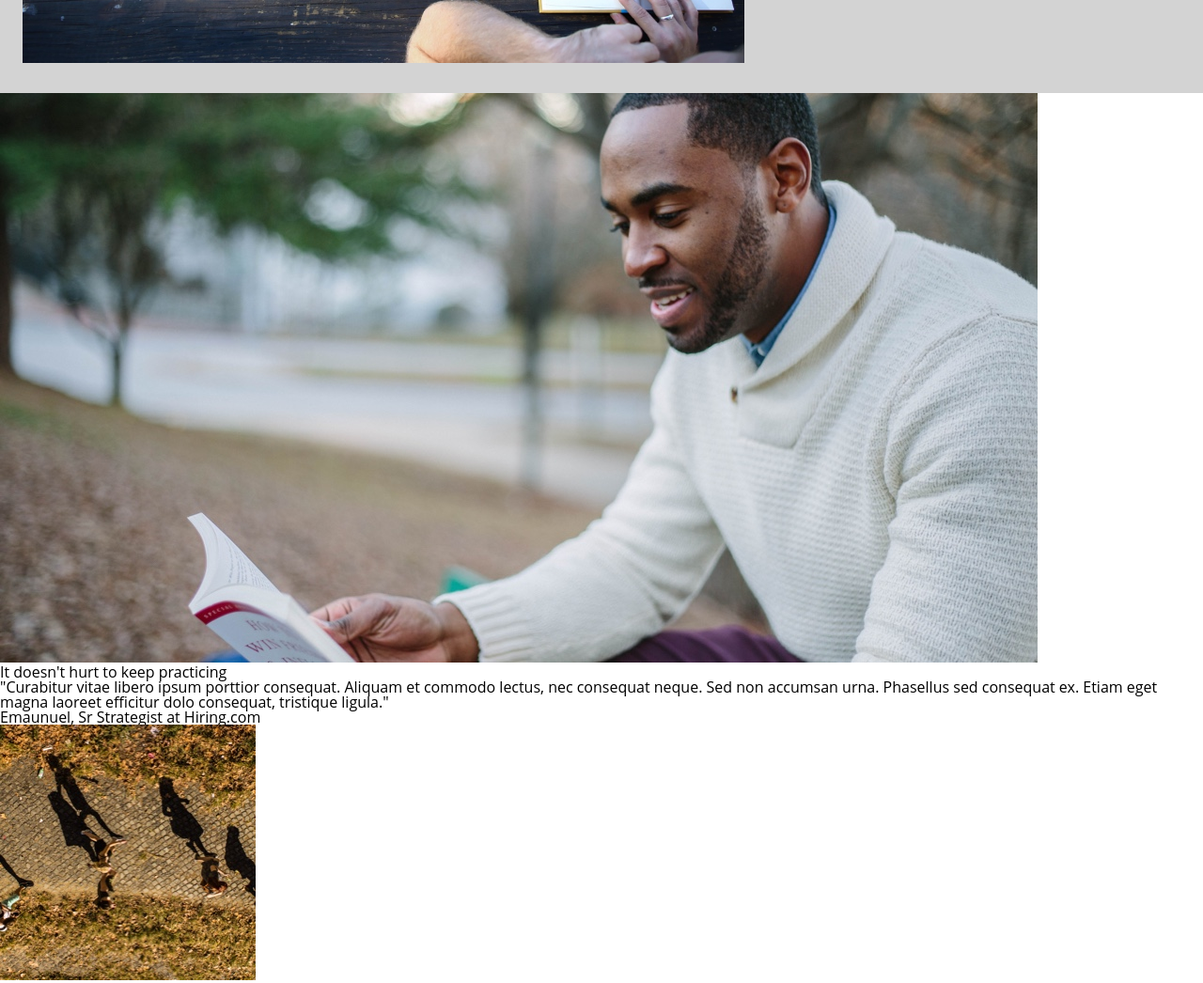
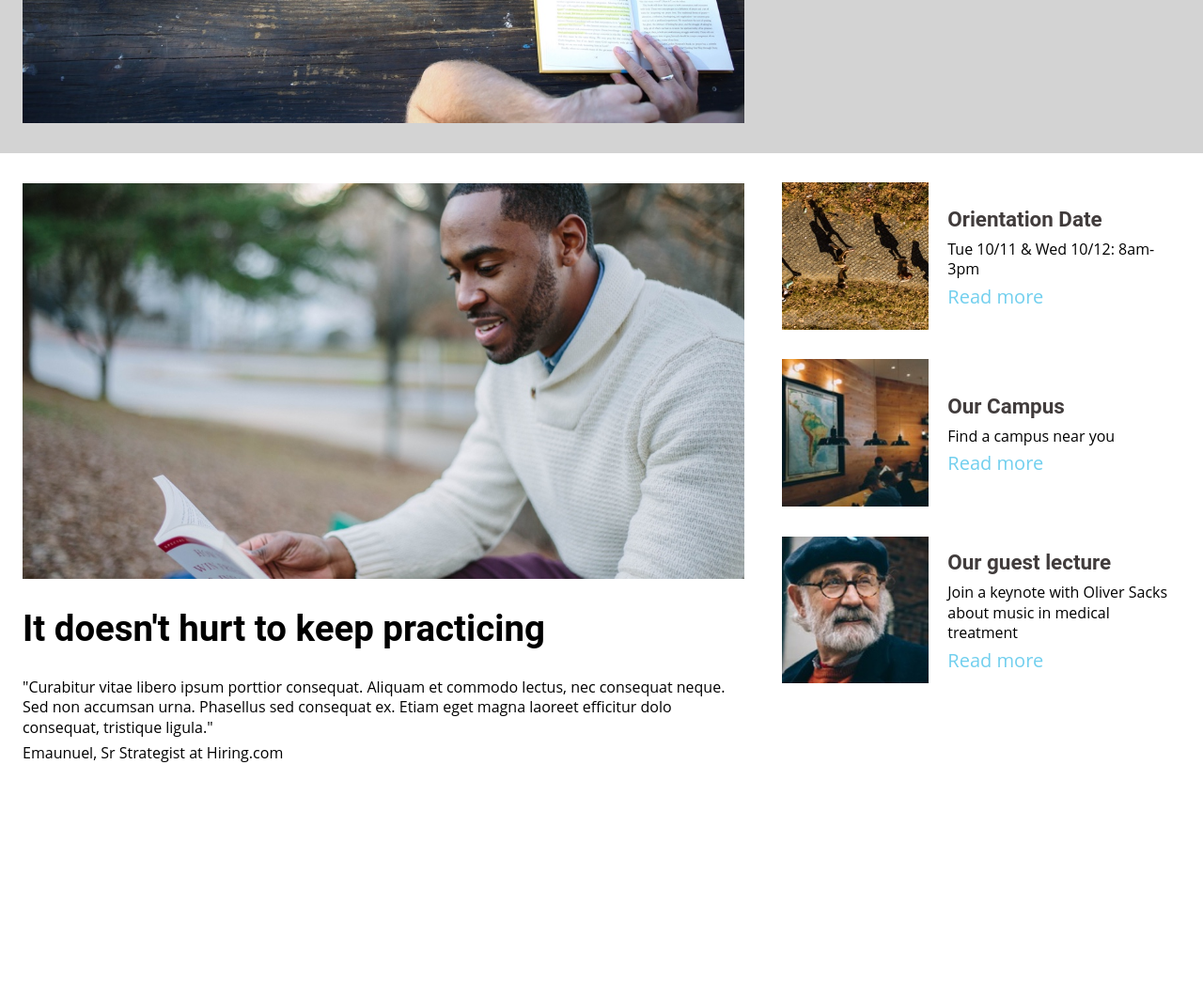
Before and after one commit to iLikeHotdogs/ColmarAcademy, a plain HTML site: page index.html in a window 1280 px wide. Shown: the part 533-1579 px from the top of the page at 94% size. After the commit the page ends 1374 px from the top, so only its background shows below. Drawn offline with Linux system fonts and the light colour scheme.

Commit message:
updating info section

```diff
--- a/index.html
+++ b/index.html
@@ -45,12 +45,15 @@
           <div class="info-main-pic">
             <img src="./resources/images/information-main.jpg">
             <h2>It doesn't hurt to keep practicing</h2>
-          <p>"Curabitur vitae libero ipsum porttior consequat. Aliquam et commodo lectus, nec consequat neque. Sed non accumsan urna. Phasellus sed consequat ex. Etiam eget magna laoreet efficitur dolo consequat, tristique ligula."</p>
+            <p>"Curabitur vitae libero ipsum porttior consequat. Aliquam et
+              commodo lectus, nec consequat neque. Sed non accumsan urna. Phasellus
+              sed consequat ex. Etiam eget magna laoreet efficitur dolo consequat,
+               tristique ligula."</p>
             <h5>Emaunuel, Sr Strategist at Hiring.com</h5>
           </div>
           <div class="triple-school-info">
             <div class="school-info">
-            <img id="desktop" src="./resources/images/information-orientation.jpg">
+              <img id="desktop-version" src="./resources/images/information-orientation.jpg">
               <div class="info-text">
                 <h3>Orientation Date</h3>
                 <p>Tue 10/11 & Wed 10/12: 8am-3pm</p>
@@ -58,7 +61,7 @@
               </div>
             </div>
             <div class="school-info">
-            <img id="desktop" src="./resources/images/information-campus.jpg">
+              <img id="desktop-version" src="./resources/images/information-campus.jpg">
               <div class="info-text">
                 <h3>Our Campus</h3>
                 <p>Find a campus near you</p>
@@ -66,7 +69,7 @@
               </div>
             </div>
             <div class="school-info">
-            <img id="desktop" src="./resources/images/information-guest-lecture.jpg">
+              <img id="desktop-version" src="./resources/images/information-guest-lecture.jpg">
               <div class="info-text">
                 <h3>Our guest lecture</h3>
                 <p>Join a keynote with Oliver Sacks about music in medical treatment</p>
--- a/resources/css/style.css
+++ b/resources/css/style.css
@@ -6,11 +6,22 @@ html {
  color: #000000;
 }
 
+main {
+  font-family: "Open Sans", sans-serif;
+  position:relative;
+  top: 4rem;
+  color: #000000;
+}
+
 a {
   text-decoration: none;
   padding-left: 1rem;
   color: #000000;
   font-size: 1.25rem;
+}
+
+section {
+  width: auto 0;
 }
 
 h1 {
@@ -21,12 +32,24 @@ h1 {
   color: #413c3c;
 }
 
+h2 {
+  font-family: "Roboto", sans-serif;
+  font-size: 2.4rem;
+  font-weight: bold;
+  padding: 2rem 0;
+}
+
 h3 {
   font-family: "Roboto", sans-serif;
   font-size: 1.4rem;
   line-height: 1.2;
   font-weight: bold;
   color: #413c3c;
+}
+
+p {
+  line-height: 1.35;
+  padding: 0.5rem 0.5rem 0.5rem 0;
 }
 
 /*header*/
@@ -124,3 +147,53 @@ nav {
 /*main sections*/
 
 /*information section*/
+
+.quad-container {
+  display: flex;
+  width: 100%;
+  flex-wrap: nowrap;
+}
+
+.info-main-pic {
+  width: 60%;
+  padding: 2rem 1.5rem;
+}
+
+.info-main-pic img {
+  width: 100%;
+  margin-bottom: 2rem;
+}
+
+.info-main-pic h2 {
+  padding: 0 0 1.5rem 0;
+}
+
+.triple-school-info {
+  display: flex;
+  flex-flow: column;
+  vertical-align: top;
+  margin-top: 1rem;
+  width: 35%;
+}
+
+.school-info img {
+  width: 35%;
+  height: auto;
+  margin: 3.5%;
+  vertical-align: middle;
+  display: inline-block;
+}
+
+.school-info .info-text {
+  width: 56%;
+  display: inline-flex;
+  flex-flow: column;
+  justify-content: space-between;
+  vertical-align: middle;
+
+}
+
+.school-info a {
+  color: #71cfee;
+  padding: 0;
+}
```
Lines whose indentation alone changed are shown as unchanged.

TASK BRIEF:
Look through the data above. Each line containing the word "html" needs to be copied.

RESPONSE FOR THIS EXERCISE:
Before and after one commit to iLikeHotdogs/ColmarAcademy, a plain HTML site: page index.html in a window 1280 px wide. Shown: the part 533-1579 px from the top of the page at 94% size. After the commit the page ends 1374 px from the top, so only its background shows below. Drawn offline with Linux system fonts and the light colour scheme.
--- a/index.html
+++ b/index.html
@@ -6,11 +6,22 @@ html {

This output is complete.